◆ Records excerpted from a collection ◆
↓↓↓
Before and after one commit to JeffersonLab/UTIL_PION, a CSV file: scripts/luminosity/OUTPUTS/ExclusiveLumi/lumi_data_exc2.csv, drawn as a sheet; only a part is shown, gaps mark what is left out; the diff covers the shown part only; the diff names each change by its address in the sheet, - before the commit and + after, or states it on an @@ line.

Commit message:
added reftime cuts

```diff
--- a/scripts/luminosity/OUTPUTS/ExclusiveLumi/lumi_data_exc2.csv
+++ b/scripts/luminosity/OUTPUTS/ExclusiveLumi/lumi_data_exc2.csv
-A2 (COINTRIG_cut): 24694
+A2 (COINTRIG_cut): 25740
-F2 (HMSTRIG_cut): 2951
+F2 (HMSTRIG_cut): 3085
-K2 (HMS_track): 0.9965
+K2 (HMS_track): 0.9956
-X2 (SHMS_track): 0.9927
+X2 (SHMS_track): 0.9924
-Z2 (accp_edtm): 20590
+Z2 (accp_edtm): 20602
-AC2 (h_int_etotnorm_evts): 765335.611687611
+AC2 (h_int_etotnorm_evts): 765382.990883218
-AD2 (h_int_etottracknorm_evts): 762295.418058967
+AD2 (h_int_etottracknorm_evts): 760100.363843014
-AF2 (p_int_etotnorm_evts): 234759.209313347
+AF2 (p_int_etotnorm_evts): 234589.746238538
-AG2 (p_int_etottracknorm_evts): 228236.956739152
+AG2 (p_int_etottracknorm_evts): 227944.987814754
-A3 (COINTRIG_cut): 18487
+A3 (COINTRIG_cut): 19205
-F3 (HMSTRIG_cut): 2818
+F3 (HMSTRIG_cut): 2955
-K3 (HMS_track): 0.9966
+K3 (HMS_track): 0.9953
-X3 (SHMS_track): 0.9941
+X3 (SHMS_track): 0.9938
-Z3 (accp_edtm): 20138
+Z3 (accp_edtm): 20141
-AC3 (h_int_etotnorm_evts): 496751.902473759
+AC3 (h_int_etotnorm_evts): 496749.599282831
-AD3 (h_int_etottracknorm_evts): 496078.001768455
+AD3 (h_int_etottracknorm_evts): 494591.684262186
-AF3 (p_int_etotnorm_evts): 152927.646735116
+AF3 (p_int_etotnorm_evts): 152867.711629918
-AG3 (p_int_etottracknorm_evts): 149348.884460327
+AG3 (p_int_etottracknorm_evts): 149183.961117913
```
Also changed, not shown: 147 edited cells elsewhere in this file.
↑↑↑
◆ Problem statement ◆
Exactly as they stand above, repeat all the records.

◆ Response area ◆
Before and after one commit to JeffersonLab/UTIL_PION, a CSV file: scripts/luminosity/OUTPUTS/ExclusiveLumi/lumi_data_exc2.csv, drawn as a sheet; only a part is shown, gaps mark what is left out; the diff covers the shown part only; the diff names each change by its address in the sheet, - before the commit and + after, or states it on an @@ line.

Commit message:
added reftime cuts

```diff
--- a/scripts/luminosity/OUTPUTS/ExclusiveLumi/lumi_data_exc2.csv
+++ b/scripts/luminosity/OUTPUTS/ExclusiveLumi/lumi_data_exc2.csv
-A2 (COINTRIG_cut): 24694
+A2 (COINTRIG_cut): 25740
-F2 (HMSTRIG_cut): 2951
+F2 (HMSTRIG_cut): 3085
-K2 (HMS_track): 0.9965
+K2 (HMS_track): 0.9956
-X2 (SHMS_track): 0.9927
+X2 (SHMS_track): 0.9924
-Z2 (accp_edtm): 20590
+Z2 (accp_edtm): 20602
-AC2 (h_int_etotnorm_evts): 765335.611687611
+AC2 (h_int_etotnorm_evts): 765382.990883218
-AD2 (h_int_etottracknorm_evts): 762295.418058967
+AD2 (h_int_etottracknorm_evts): 760100.363843014
-AF2 (p_int_etotnorm_evts): 234759.209313347
+AF2 (p_int_etotnorm_evts): 234589.746238538
-AG2 (p_int_etottracknorm_evts): 228236.956739152
+AG2 (p_int_etottracknorm_evts): 227944.987814754
-A3 (COINTRIG_cut): 18487
+A3 (COINTRIG_cut): 19205
-F3 (HMSTRIG_cut): 2818
+F3 (HMSTRIG_cut): 2955
-K3 (HMS_track): 0.9966
+K3 (HMS_track): 0.9953
-X3 (SHMS_track): 0.9941
+X3 (SHMS_track): 0.9938
-Z3 (accp_edtm): 20138
+Z3 (accp_edtm): 20141
-AC3 (h_int_etotnorm_evts): 496751.902473759
+AC3 (h_int_etotnorm_evts): 496749.599282831
-AD3 (h_int_etottracknorm_evts): 496078.001768455
+AD3 (h_int_etottracknorm_evts): 494591.684262186
-AF3 (p_int_etotnorm_evts): 152927.646735116
+AF3 (p_int_etotnorm_evts): 152867.711629918
-AG3 (p_int_etottracknorm_evts): 149348.884460327
+AG3 (p_int_etottracknorm_evts): 149183.961117913
```
Also changed, not shown: 147 edited cells elsewhere in this file.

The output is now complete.